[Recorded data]
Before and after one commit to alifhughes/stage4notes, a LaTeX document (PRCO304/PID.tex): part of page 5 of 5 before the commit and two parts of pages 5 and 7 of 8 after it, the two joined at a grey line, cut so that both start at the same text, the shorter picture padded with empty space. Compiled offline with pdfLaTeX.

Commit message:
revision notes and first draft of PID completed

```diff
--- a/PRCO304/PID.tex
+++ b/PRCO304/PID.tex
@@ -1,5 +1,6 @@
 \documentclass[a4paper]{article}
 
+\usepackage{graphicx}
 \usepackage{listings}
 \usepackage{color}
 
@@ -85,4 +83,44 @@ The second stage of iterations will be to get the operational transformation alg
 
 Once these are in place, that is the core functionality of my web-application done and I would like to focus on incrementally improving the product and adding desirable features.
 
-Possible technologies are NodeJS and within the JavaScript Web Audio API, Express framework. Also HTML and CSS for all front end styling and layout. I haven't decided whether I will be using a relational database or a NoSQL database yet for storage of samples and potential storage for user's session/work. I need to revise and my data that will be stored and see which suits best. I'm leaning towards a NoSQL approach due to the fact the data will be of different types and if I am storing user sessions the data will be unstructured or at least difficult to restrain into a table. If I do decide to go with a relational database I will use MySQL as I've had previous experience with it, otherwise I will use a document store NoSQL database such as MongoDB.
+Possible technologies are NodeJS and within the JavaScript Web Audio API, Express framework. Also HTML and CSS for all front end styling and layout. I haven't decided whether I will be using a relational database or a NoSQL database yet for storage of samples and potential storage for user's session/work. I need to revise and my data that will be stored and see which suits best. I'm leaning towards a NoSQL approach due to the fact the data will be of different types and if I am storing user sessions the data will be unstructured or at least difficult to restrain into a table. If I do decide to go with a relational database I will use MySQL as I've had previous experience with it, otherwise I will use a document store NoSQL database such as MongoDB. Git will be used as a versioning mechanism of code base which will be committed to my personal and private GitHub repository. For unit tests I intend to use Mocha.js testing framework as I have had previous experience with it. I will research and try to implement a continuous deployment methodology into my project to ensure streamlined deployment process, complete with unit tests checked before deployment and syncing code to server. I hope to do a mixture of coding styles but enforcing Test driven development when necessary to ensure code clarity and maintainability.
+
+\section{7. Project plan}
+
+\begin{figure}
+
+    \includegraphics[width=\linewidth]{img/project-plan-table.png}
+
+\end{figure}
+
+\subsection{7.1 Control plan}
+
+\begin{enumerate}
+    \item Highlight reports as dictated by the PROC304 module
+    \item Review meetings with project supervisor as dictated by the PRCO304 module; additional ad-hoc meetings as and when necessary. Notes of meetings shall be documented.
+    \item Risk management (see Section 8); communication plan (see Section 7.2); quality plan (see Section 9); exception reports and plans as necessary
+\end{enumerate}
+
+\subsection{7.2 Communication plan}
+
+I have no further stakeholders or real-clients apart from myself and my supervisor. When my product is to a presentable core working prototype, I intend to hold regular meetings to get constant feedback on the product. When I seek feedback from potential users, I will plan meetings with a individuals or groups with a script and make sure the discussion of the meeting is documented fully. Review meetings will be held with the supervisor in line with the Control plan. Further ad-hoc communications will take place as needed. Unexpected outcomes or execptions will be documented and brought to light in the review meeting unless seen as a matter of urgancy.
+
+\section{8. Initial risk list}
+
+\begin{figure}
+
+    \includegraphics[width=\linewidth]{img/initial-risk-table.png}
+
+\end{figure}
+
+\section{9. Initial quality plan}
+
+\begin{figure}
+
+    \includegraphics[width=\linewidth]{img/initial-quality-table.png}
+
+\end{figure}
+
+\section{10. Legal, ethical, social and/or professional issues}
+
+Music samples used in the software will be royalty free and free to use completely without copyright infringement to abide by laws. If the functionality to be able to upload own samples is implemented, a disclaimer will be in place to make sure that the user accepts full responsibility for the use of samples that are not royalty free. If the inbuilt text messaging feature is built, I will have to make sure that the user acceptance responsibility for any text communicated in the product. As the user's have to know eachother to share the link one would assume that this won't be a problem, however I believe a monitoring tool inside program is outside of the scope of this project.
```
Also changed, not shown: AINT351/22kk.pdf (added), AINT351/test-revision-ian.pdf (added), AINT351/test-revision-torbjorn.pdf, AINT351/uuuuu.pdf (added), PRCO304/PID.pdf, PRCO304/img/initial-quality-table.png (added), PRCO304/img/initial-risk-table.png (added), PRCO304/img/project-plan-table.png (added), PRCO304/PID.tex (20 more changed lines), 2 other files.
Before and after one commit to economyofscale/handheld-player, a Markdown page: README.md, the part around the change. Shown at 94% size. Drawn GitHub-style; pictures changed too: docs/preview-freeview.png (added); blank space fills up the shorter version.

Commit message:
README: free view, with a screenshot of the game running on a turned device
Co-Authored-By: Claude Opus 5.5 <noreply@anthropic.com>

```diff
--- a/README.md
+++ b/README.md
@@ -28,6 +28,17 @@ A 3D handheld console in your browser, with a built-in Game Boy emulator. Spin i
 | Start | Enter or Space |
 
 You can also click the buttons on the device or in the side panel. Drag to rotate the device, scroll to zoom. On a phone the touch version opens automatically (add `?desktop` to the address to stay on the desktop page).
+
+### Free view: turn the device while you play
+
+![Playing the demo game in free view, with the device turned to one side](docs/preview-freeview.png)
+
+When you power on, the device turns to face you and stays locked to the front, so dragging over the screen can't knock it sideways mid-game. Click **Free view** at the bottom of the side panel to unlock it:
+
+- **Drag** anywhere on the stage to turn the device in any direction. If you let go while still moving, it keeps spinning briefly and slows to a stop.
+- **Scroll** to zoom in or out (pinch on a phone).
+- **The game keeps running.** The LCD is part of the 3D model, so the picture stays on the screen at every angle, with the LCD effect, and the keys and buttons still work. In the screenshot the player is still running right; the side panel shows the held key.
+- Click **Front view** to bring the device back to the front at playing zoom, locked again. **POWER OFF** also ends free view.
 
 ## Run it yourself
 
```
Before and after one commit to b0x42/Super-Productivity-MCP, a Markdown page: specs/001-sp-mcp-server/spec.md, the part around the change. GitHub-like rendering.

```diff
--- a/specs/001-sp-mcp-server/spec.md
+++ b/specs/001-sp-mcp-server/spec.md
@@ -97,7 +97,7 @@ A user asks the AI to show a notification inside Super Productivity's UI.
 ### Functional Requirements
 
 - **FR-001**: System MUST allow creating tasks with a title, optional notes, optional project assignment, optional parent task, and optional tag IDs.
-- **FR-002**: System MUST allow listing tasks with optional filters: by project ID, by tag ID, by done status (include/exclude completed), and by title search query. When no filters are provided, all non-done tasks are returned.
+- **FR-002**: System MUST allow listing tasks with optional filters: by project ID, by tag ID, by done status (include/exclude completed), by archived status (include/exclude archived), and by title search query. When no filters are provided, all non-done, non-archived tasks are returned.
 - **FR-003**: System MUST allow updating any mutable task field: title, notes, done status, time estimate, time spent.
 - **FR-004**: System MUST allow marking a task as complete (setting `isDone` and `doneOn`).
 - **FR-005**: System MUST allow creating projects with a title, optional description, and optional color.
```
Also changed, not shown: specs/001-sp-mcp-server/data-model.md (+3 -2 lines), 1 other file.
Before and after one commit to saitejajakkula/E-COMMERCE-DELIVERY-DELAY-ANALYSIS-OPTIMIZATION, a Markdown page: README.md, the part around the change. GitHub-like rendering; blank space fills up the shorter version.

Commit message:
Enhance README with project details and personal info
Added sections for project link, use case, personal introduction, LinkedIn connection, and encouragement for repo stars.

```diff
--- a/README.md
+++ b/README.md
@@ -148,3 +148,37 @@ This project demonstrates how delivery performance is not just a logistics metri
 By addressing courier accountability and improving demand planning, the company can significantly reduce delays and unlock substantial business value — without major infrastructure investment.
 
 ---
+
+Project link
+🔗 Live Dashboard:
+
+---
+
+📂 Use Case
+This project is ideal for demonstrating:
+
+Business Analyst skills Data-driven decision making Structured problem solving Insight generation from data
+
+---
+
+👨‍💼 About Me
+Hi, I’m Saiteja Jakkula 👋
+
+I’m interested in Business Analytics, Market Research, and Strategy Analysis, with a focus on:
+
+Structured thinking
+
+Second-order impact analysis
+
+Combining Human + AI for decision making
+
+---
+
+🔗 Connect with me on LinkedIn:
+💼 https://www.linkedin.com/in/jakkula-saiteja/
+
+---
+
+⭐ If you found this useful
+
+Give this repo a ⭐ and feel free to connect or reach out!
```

> TASK GOAL: Show each line in the entries that holds the string "README".

> OUTPUT FOR THIS TASK:
Before and after one commit to economyofscale/handheld-player, a Markdown page: README.md, the part around the change. Shown at 94% size. Drawn GitHub-style; pictures changed too: docs/preview-freeview.png (added); blank space fills up the shorter version.
README: free view, with a screenshot of the game running on a turned device
--- a/README.md
+++ b/README.md
Before and after one commit to saitejajakkula/E-COMMERCE-DELIVERY-DELAY-ANALYSIS-OPTIMIZATION, a Markdown page: README.md, the part around the change. GitHub-like rendering; blank space fills up the shorter version.
Enhance README with project details and personal info
--- a/README.md
+++ b/README.md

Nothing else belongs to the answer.